Penelas, despite his long absence and some old baggage, could make sense for Florida Democrats hoping to flip a seat in a balanced district where registered Republican, Democratic and independent voters all hover around 77,000 a piece.
Republicans are expected to line up behind State Rep. Manny Diaz Jr., whose house district largely overlaps with Garcia's Senate District 36, making him a strong candidate. But Penelas, who was seen as a rising Democratic star before he clashed with the Clinton administration over their decision to return Elián González to his father in Cuba, remains a well-known name in Miami-Dade politics and in Hialeah, where he got his start in politics as a city councilman. Penelas is also a political analyst for Univision.
"We are fully prepared for a race regardless of who the candidate is," said Diaz.
Sen. Audrey Gibson, chairwoman of the Florida Democratic Legislative Campaign Committee, said she's spoken with Penelas and acknowledged Saturday that "our partners are doing some polling" for him in the district.
"I haven't gotten anything back yet," she said.
Penelas has considered a return before, having contemplated a run for Congress in 2012. He said he remains interested, and thinks that if he does take another shot at elected life it will be in the near future. Another option he's considering: running to reclaim his old seat as county mayor.

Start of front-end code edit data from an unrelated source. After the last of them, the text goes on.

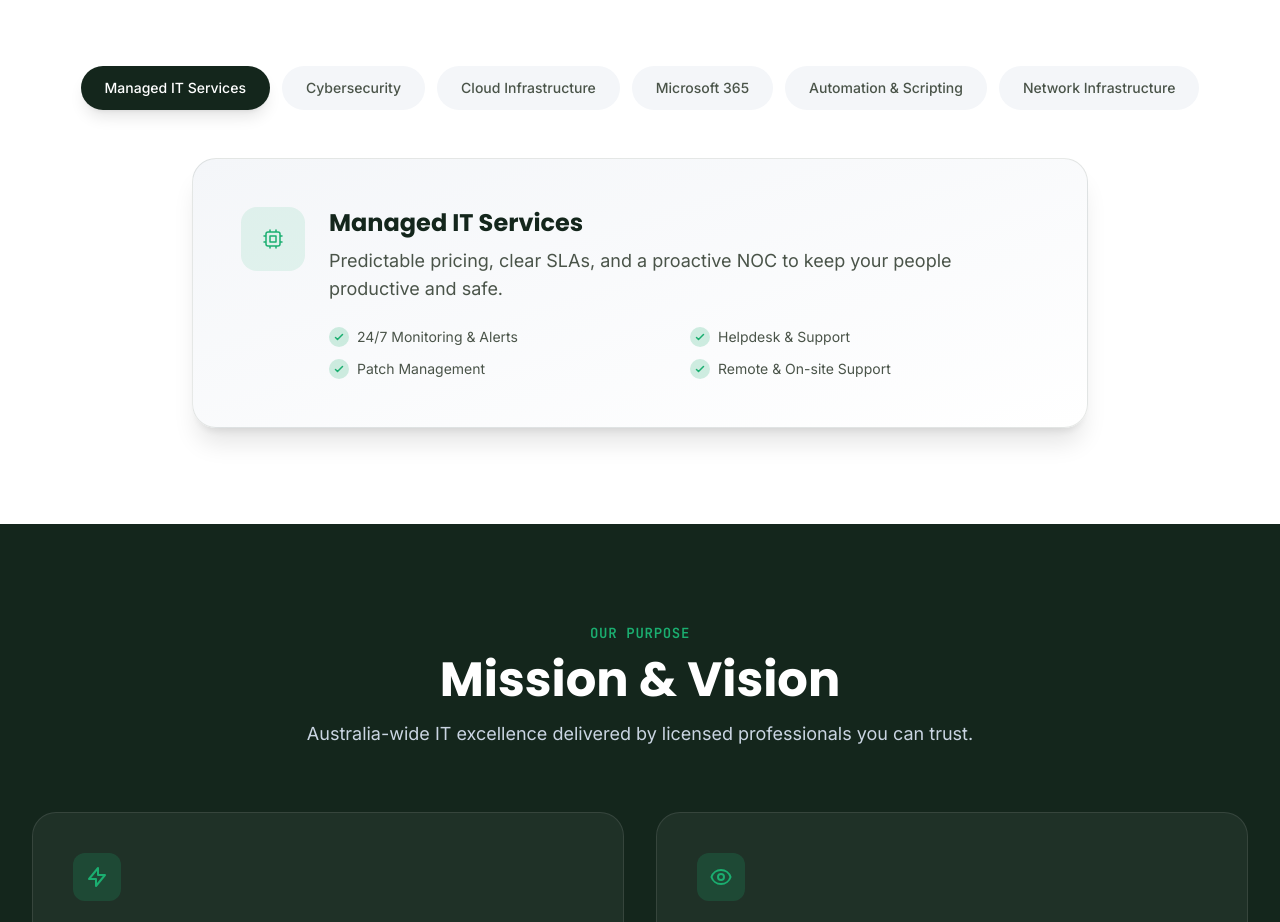
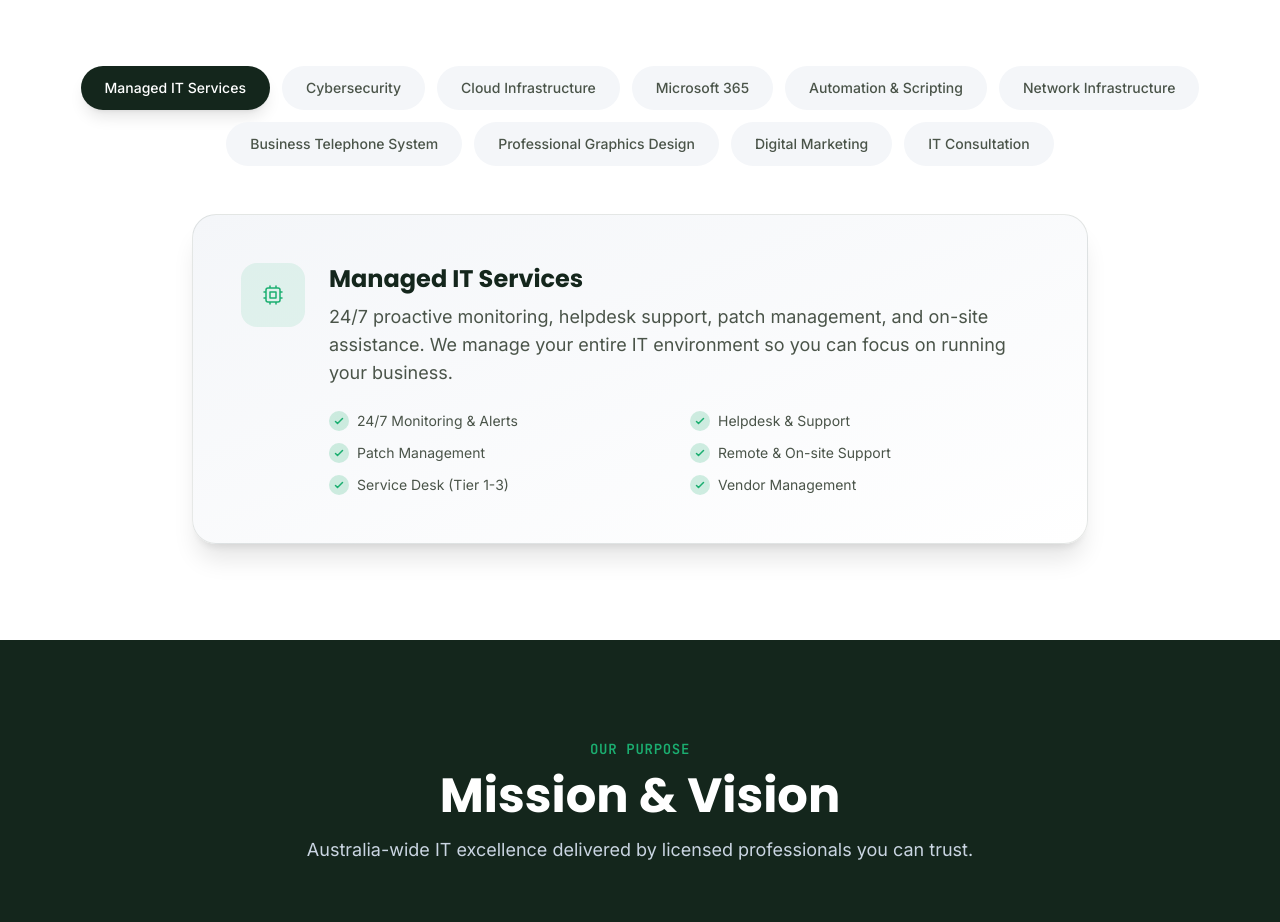
Before and after one commit to ashishmahaseth/thekakaduit, a Next.js app: page / in a window 1280 px wide. Shown: the part 1120-2042 px from the top of the page. Built offline with nearby package versions, Linux system fonts and the light colour scheme.

Commit message:
feat: expand services and add new offerings (VoIP, graphics design, digital marketing, IT consultation)

```diff
--- a/src/app/page.tsx
+++ b/src/app/page.tsx
@@ -14,12 +14,14 @@ const services = [
     title: "Managed IT Services",
     subtitle: "Your Complete IT Department",
     description:
-      "Predictable pricing, clear SLAs, and a proactive NOC to keep your people productive and safe.",
+      "24/7 proactive monitoring, helpdesk support, patch management, and on-site assistance. We manage your entire IT environment so you can focus on running your business.",
     features: [
       "24/7 Monitoring & Alerts",
       "Helpdesk & Support",
       "Patch Management",
       "Remote & On-site Support",
+      "Service Desk (Tier 1-3)",
+      "Vendor Management",
     ],
     icon: (
       <svg className="w-6 h-6" fill="none" stroke="currentColor" viewBox="0 0 24 24">
@@ -32,12 +34,14 @@ const services = [
     title: "Cybersecurity",
     subtitle: "Security First Approach",
     description:
-      "Enterprise-grade protection aligned to Essential 8 and ISO 27001 frameworks with 24/7 monitoring.",
+      "Enterprise-grade protection aligned to Essential 8 and ISO 27001 frameworks with 24/7 threat monitoring. We safeguard your data, endpoints, and network from evolving cyber threats.",
     features: [
       "Endpoint Protection",
       "Firewall Management",
-      "Threat Detection",
+      "Threat Detection & Response",
       "Compliance Frameworks",
+      "Security Awareness Training",
+      "Incident Response",
     ],
     icon: (
       <svg className="w-6 h-6" fill="none" stroke="currentColor" viewBox="0 0 24 24">
@@ -50,12 +54,14 @@ const services = [
     title: "Cloud Infrastructure",
     subtitle: "Azure & Hybrid Cloud",
     description:
-      "Strategic cloud migration with average 35% cost reduction and 60% performance improvement.",
+      "Strategic cloud migration with average 35% cost reduction and 60% performance improvement. We design, deploy, and manage scalable cloud environments tailored to your business.",
     features: [
       "Azure Architecture",
       "Backup & Disaster Recovery",
       "Cloud Optimisation",
       "Hybrid Solutions",
+      "Migration Planning",
+      "Cost Management",
     ],
     icon: (
       <svg className="w-6 h-6" fill="none" stroke="currentColor" viewBox="0 0 24 24">
@@ -68,12 +74,14 @@ const services = [
     title: "Microsoft 365",
     subtitle: "Modern Workplace",
     description:
-      "Microsoft 365, Teams, and collaboration tools with comprehensive change management and adoption.",
+      "Microsoft 365, Teams, and collaboration tools with comprehensive change management and user adoption programs to maximise productivity across your organisation.",
     features: [
       "Exchange & Outlook",
       "Teams Collaboration",
       "SharePoint Intranets",
       "Power Platform",
+      "User Training & Adoption",
+      "License Optimisation",
     ],
     icon: (
       <svg className="w-6 h-6" fill="none" stroke="currentColor" viewBox="0 0 24 24">
@@ -86,12 +94,14 @@ const services = [
     title: "Automation & Scripting",
     subtitle: "Streamline Operations",
     description:
-      "PowerShell, Power Automate, and Azure Logic Apps to eliminate repetitive tasks and reduce errors.",
+      "PowerShell, Power Automate, and Azure Logic Apps to eliminate repetitive tasks, reduce human error, and create scalable workflows that save time and money.",
     features: [
-      "PowerShell Scripts",
-      "Power Automate",
+      "PowerShell Scripting",
+      "Power Automate Flows",
       "Azure Logic Apps",
       "Process Automation",
+      "Reporting Automation",
+      "Workflow Optimisation",
     ],
     icon: (
       <svg className="w-6 h-6" fill="none" stroke="currentColor" viewBox="0 0 24 24">
@@ -104,16 +114,99 @@ const services = [
     title: "Network Infrastructure",
     subtitle: "Reliable Connectivity",
     description:
-      "Enterprise networking design, deployment, and management for secure, high-performance infrastructure.",
+      "Enterprise networking design, deployment, and management for secure, high-performance infrastructure. From cabling to cloud connectivity, we keep your business online.",
     features: [
       "Network Design",
       "Switch & Router Config",
       "VPN & Remote Access",
       "Network Monitoring",
+      "Wireless Solutions",
+      "SD-WAN Implementation",
     ],
     icon: (
       <svg className="w-6 h-6" fill="none" stroke="currentColor" viewBox="0 0 24 24">
         <path strokeLinecap="round" strokeLinejoin="round" strokeWidth={1.5} d="M8 9l3 3-3 3m5 0h3M5 20h14a2 2 0 002-2V6a2 2 0 00-2-2H5a2 2 0 00-2 2v12a2 2 0 002 2z" />
+      </svg>
+    ),
+  },
+  {
+    id: "voip",
+    title: "Business Telephone System",
+    subtitle: "VoIP & Unified Communications",
+    description:
+      "Professional VoIP phone systems, SIP trunking, and unified communications platforms to streamline voice, video, and messaging across your organisation.",
+    features: [
+      "VoIP System Setup",
+      "SIP Trunking",
+      "Call Routing & IVR",
+      "Video Conferencing",
+      "Mobile Integration",
+      "Call Analytics",
+    ],
+    icon: (
+      <svg className="w-6 h-6" fill="none" stroke="currentColor" viewBox="0 0 24 24">
+        <path strokeLinecap="round" strokeLinejoin="round" strokeWidth={1.5} d="M3 5a2 2 0 012-2h3l2 5-2.5 1.5a11.11 11.11 0 005 5L12 12l5 2v3a2 2 0 01-2 2A16 16 0 013 5z" />
+      </svg>
+    ),
+  },
+  {
+    id: "graphics-design",
+    title: "Professional Graphics Design",
+    subtitle: "Brand Identity & Creative Assets",
+    description:
+      "Logos, marketing collateral, social media graphics, and brand identity design to help your business stand out with professional, cohesive visual communication.",
+    features: [
+      "Logo & Brand Identity",
+      "Marketing Collateral",
+      "Social Media Graphics",
+      "Presentation Design",
+      "Print & Digital Assets",
+      "Brand Style Guides",
+    ],
+    icon: (
+      <svg className="w-6 h-6" fill="none" stroke="currentColor" viewBox="0 0 24 24">
+        <path strokeLinecap="round" strokeLinejoin="round" strokeWidth={1.5} d="M4 16l4.586-4.586a2 2 0 012.828 0L16 16m-2-2l1.586-1.586a2 2 0 012.828 0L20 14m-6-6h.01M6 20h12a2 2 0 002-2V6a2 2 0 00-2-2H6a2 2 0 00-2 2v12a2 2 0 002 2z" />
+      </svg>
+    ),
+  },
+  {
+    id: "digital-marketing",
+    title: "Digital Marketing",
+    subtitle: "Growth & Online Presence",
+    description:
+      "SEO, social media management, email marketing, and paid advertising strategies to grow your online presence and generate qualified leads for your business.",
+    features: [
+      "SEO & Content Strategy",
+      "Social Media Management",
+      "Email Marketing",
+      "Google Ads & PPC",
+      "Analytics & Reporting",
+      "Conversion Optimisation",
+    ],
+    icon: (
+      <svg className="w-6 h-6" fill="none" stroke="currentColor" viewBox="0 0 24 24">
+        <path strokeLinecap="round" strokeLinejoin="round" strokeWidth={1.5} d="M11 3.055A9.001 9.001 0 1020.945 13H11V3.055z" />
+        <path strokeLinecap="round" strokeLinejoin="round" strokeWidth={1.5} d="M20.488 9H15V3.512A9.025 9.025 0 0120.488 9z" />
+      </svg>
+    ),
+  },
+  {
+    id: "it-consultation",
+    title: "IT Consultation",
+    subtitle: "Strategic Technology Advice",
+    description:
+      "Expert guidance on IT strategy, digital transformation, vendor selection, and technology roadmaps to align your IT investments with business goals.",
+    features: [
+      "IT Strategy & Planning",
+      "Digital Transformation",
+      "Vendor Selection",
+      "Technology Roadmaps",
+      "Risk Assessment",
+      "Budget Planning",
+    ],
+    icon: (
+      <svg className="w-6 h-6" fill="none" stroke="currentColor" viewBox="0 0 24 24">
+        <path strokeLinecap="round" strokeLinejoin="round" strokeWidth={1.5} d="M9.663 17h4.673M12 3v1m6.364 1.636l-.707.707M21 12h-1M4 12H3m3.343-5.657l-.707-.707m2.828 9.9a5 5 0 117.072 0l-.548.547A3.374 3.374 0 0014 18.469V19a2 2 0 11-4 0v-.531c0-.895-.356-1.754-.988-2.386l-.548-.547z" />
       </svg>
     ),
   },
```
Also changed, not shown: 111 other files (tests, documents, lock files or other folders).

"It's something that my wife and I are talking a lot about again. I'm 56. I'm not in my 20s anymore. It's either now in this cycle, or 2020, or maybe not at all," he said. "I've told the folks who've talked to me about the Senate race that it's a big IF in capital letters. I'm not interested to go to Tallahassee and just be a number."